And that's just two products in one state. The annual value of 99 products effected is estimated at $2.4 billion by the U.S. Chamber of Commerce. U.S. pork exports to Mexico from August to December 2010, after pork tariffs were put on the list, were down 9 percent from 2009, while Canadian exports grew by 99 percent. Western Growers, representing fruit and vegetable growers in California and Arizona, estimate exports of fruit, vegetable and tree nut commodities to Mexico have declined over $200 million. I have to wonder, how much is this drop in exports affecting our fragile economic recovery?

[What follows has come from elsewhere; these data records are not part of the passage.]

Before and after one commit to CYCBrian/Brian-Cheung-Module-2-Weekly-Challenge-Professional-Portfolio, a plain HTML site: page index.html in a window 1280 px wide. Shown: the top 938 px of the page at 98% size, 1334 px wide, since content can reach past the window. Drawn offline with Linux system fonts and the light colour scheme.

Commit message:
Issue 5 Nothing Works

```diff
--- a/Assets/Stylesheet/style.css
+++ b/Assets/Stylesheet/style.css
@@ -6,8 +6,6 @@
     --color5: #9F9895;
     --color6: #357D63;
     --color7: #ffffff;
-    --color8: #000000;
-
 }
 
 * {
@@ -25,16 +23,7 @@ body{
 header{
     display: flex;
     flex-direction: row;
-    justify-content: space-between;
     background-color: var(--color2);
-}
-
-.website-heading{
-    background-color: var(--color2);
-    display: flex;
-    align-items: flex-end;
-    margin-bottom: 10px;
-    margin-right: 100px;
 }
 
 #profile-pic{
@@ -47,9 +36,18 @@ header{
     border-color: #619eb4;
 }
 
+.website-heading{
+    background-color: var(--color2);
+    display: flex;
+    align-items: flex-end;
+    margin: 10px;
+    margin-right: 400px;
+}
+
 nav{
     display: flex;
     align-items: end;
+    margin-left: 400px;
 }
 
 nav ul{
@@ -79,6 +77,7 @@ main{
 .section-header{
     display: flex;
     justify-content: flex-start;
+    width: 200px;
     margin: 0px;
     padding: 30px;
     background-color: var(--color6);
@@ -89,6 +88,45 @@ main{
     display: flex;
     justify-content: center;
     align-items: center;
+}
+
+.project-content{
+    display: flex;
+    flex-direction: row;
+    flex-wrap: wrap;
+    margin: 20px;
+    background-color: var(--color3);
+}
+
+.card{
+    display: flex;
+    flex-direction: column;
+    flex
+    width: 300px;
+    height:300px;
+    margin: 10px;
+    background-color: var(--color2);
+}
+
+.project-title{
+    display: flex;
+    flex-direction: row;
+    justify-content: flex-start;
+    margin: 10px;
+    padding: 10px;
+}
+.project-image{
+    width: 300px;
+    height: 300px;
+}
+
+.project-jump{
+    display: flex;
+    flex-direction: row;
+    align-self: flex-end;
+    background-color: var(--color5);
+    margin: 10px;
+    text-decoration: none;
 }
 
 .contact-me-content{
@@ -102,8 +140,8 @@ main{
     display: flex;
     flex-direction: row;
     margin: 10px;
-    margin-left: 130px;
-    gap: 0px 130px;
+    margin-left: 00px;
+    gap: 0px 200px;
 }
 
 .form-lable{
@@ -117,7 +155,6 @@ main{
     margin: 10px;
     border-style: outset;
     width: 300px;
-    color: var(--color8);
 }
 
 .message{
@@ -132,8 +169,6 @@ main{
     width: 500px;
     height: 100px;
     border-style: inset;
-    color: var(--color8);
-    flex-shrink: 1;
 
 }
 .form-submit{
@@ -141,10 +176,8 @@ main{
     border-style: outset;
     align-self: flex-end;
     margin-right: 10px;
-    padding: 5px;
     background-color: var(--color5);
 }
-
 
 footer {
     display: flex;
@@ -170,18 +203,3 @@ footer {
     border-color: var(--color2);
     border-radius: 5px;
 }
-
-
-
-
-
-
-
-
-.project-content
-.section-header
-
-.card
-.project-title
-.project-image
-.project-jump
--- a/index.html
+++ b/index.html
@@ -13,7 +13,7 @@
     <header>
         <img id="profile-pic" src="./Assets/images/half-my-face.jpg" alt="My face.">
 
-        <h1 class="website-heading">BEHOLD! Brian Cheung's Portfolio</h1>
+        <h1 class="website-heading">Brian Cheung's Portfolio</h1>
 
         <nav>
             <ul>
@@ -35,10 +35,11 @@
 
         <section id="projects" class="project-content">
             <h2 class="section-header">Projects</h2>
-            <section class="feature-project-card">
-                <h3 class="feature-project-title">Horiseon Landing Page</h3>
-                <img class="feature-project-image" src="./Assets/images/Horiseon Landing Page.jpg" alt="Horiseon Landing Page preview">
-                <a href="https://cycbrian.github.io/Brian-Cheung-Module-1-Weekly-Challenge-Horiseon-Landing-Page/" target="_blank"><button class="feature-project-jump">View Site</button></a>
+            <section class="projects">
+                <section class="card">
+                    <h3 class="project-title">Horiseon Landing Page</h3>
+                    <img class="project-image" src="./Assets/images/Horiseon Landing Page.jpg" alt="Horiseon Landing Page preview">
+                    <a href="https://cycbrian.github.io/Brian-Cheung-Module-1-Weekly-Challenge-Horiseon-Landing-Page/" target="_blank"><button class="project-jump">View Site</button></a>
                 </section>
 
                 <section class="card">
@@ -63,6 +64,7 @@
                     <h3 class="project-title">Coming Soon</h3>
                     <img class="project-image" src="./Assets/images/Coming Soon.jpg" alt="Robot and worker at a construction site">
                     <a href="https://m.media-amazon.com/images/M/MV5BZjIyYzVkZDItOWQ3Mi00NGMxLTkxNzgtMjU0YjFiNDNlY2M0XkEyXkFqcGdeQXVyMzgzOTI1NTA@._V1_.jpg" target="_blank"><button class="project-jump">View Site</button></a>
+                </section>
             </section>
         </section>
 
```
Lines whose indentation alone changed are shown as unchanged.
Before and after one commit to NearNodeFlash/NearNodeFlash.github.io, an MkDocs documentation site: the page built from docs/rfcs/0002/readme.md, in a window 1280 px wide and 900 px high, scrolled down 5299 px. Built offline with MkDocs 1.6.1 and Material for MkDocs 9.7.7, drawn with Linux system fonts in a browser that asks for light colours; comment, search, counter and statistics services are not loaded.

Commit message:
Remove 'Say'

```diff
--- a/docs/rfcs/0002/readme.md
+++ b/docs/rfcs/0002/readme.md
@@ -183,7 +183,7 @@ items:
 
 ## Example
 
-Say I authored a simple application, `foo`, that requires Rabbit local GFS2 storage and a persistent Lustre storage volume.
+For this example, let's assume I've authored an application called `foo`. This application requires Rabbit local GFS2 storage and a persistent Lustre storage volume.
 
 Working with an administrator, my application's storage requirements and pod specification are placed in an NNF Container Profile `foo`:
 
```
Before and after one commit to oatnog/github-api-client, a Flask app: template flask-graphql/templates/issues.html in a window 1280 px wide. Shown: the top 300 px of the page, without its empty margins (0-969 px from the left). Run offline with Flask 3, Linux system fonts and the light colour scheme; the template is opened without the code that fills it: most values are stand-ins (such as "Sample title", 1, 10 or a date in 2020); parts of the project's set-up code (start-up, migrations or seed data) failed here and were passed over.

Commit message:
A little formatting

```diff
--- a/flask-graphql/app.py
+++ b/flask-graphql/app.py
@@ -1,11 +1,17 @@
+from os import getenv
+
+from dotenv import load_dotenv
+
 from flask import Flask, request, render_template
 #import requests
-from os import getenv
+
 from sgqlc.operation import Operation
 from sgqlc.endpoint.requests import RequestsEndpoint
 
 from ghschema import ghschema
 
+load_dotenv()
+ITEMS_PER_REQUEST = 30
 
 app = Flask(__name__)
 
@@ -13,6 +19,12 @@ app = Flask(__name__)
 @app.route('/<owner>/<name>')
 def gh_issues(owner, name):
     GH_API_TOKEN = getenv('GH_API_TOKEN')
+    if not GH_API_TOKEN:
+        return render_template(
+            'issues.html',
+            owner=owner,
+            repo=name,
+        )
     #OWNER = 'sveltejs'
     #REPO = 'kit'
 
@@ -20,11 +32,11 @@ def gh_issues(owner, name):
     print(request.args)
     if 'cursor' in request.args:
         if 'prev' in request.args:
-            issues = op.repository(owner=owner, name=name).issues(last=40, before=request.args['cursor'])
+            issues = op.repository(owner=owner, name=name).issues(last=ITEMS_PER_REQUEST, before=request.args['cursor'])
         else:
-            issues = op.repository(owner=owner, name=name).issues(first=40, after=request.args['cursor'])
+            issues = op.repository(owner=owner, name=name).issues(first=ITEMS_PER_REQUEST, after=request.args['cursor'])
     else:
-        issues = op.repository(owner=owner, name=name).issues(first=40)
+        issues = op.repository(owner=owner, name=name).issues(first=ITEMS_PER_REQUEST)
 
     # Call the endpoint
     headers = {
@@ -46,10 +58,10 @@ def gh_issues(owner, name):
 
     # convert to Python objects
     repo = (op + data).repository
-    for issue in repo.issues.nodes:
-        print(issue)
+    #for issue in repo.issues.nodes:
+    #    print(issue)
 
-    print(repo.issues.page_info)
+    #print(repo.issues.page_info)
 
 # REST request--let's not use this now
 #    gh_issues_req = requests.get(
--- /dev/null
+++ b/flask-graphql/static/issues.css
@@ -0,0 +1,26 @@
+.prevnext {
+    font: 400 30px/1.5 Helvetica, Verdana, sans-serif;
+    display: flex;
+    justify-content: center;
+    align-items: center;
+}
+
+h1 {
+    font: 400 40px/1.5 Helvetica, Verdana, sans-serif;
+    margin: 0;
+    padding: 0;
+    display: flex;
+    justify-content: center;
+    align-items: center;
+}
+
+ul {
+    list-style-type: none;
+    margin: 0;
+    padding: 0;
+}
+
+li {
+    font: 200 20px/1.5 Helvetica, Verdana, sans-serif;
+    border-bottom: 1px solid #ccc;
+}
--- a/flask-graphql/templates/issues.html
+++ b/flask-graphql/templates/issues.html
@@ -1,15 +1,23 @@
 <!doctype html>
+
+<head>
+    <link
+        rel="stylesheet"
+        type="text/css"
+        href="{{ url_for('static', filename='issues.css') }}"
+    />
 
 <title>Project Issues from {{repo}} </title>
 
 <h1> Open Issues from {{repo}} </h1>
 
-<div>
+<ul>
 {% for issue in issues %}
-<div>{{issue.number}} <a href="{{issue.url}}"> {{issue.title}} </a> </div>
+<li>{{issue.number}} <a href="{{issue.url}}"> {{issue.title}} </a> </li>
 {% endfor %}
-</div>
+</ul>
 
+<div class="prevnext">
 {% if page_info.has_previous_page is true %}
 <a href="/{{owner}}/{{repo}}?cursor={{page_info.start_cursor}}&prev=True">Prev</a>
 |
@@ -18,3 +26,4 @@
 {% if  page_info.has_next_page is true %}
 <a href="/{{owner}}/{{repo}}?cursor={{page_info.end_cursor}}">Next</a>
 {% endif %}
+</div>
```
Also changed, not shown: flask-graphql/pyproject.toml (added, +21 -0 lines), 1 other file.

The other big argument against opening the border is safety. Truckers point to the decrepit trucks they see running in the narrow commercial zone along the border and ask, "Do you really want these on our highways?" The problem is, pointing to these trucks as examples of all Mexican trucks is like pointing to drayage trucks operating at some U.S. ports and saying they represent all U.S. trucks.

A blogger and trucker who frequently goes south of the border sent me some photos of real long-haul Mexican trucks, and they're a far cry from dilapidated accidents-waiting-to-happen on wheels.

Lazy Mexicans?

Many in this country appear to believe in a stereotype of Hispanics as lazy, greasy, thieving good-for-nothings -- you know, the guy in the sombrero sleeping under the cactus. But in case you haven't looked lately, Mexican immigrants (both legal and illegal) have become a vital part of our economy.

Check out "A gringo in the lettuce fields" and think about how long you could keep up with one of these "lazy" migrant workers. Back in 2004, the film "A Day Without a Mexican" tried to "make the invisible visible" by taking a satirical look at what would happen to California if its Mexican population suddenly disappeared. Lawn work? Restaurants? Nannies? Construction crews? Maids? Car washes? Nada.

So I wonder: Are some in the trucking industry letting racism, either consciously or subconsciously, affect their views on the wisdom of opening the border?

Porter Corn thinks so. Corn has been in the trucking business for more than 37 years and has more than 30 years of experience traveling into Mexico, where he has a home in Monterrey. WIth his website, Mexico Trucker Online, he tries to counter myths about Mexican truckers, from the condition of their equipment to the legitimacy of the country's truck safety regulations, some of which are actually stricter than those in the U.S.

Recently, Corn has been taking some in the trucking media to task for what he sees as one-sided reporting and commentary on the issue, both on his website and on the "Life on the Road" trucker blog site run by a major truck maker.

"No drug testing in Mexico? No medical requirements? CDLs that can be bought on the street for $50.00? Fantasies of people deliberately taking advantage of ignorant peoples fears and prejudices," Corn writes in a recent post criticizing an article in the Owner-Operator Independent Drivers Association's magazine Land Line.

To the north

Opponents of opening the border have pointed to drug busts at the Mexican border to prove that it's too dangerous to start cross-border trucking. But there are drug busts on our northern border, too. As a matter of fact, as our Canadian friends at Today's Trucking report, a recent report from the U.S. Government Accountability Office, released earlier this month, says the Obama administration has failed to reinforce the northern crossing against the smuggling of weapons, drugs, illegal immigrants and currency.

Where's the outrage over Canadian trucks crossing the border? Aren't these Canadian truckers likely to bring in illegal drugs and ille